It is common for people who work with their hands a lot to develop a “gamer’s grip”, which is basically carpal tunnel syndrome (albeit exaggerated by frequent use). This can be prevented by holding your arms against your torso (briefly) every hour or so.
This forces the blood to circulate throughout your body and reduces the amount of pressure on the median nerve.
Wear cotton gloves at night to prevent yourself from grinding your teeth. If you’re a “clutcher” (meaning you tend to hold things tightly with your hands, like pens or a mouse) then wear cotton gloves while you sleep.
The added texture of the cotton against your fingers will remind you that you’re clenching your hands, and when the discomfort wakes you up you can try relaxing your hands.

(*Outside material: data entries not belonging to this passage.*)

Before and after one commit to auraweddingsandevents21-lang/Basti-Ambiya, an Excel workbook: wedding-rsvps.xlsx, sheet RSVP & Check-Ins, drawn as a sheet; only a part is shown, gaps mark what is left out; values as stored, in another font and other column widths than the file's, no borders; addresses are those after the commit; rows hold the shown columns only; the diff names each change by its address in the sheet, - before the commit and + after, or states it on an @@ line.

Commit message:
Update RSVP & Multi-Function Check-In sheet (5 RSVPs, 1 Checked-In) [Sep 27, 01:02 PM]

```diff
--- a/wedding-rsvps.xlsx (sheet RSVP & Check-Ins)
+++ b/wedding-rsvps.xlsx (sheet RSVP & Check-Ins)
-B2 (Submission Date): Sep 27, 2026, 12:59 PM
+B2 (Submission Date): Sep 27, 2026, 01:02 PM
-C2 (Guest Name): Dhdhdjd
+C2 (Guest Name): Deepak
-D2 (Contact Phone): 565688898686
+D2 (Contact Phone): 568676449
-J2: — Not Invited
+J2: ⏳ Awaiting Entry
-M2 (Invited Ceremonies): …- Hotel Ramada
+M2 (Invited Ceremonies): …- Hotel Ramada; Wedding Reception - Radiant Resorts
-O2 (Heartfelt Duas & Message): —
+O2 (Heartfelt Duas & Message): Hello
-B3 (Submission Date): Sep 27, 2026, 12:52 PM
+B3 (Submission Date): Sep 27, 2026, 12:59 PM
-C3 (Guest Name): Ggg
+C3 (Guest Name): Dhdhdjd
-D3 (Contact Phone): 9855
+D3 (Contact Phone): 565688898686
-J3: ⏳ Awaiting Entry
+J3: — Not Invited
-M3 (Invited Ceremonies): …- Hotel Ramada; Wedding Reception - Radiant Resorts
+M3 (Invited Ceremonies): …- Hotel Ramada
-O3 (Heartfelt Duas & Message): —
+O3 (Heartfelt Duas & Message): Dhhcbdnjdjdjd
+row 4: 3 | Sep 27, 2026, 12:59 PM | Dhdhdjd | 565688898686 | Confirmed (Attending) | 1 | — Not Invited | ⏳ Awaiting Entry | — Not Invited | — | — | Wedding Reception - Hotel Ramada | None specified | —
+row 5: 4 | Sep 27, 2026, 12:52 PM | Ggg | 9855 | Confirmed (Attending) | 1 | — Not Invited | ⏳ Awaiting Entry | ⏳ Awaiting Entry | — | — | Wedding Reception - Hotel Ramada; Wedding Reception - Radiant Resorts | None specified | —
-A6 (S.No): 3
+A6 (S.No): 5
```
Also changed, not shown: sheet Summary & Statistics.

If you experience severe pain or weakness in your hands, arms, or shoulders while working then stop what you’re doing and go see a doctor immediately. Carpal tunnel syndrome is one of the few hand injuries that can actually be treated successfully if it’s detected early enough.
Do not stretch in an effort to “stretch out” your carpal tunnel. This will only stretch the ligaments and tendons around the median nerve, making the condition worse and causing more pain.
Wear a wrist brace (or make your own with a wrist support and ace bandage) while you sleep to prevent yourself from bending your wrists back too far.
Sources & references used in this article:
The relationship between passion and injury in dance students by B Rip, S Fortin, RJ Vallerand – Journal of Dance Medicine & …, 2006 – ingentaconnect.com
Capacitive biofeedback sensor with resilient polyurethane dielectric for rehabilitation by L Nassar – USA Gymnastics Magazine. www. usa-gymnastics. org …
Public perceptions of a rip current hazard education program:“Break the Grip of the Rip!” by R Esselstyn – 2009 – Grand Central Life & Style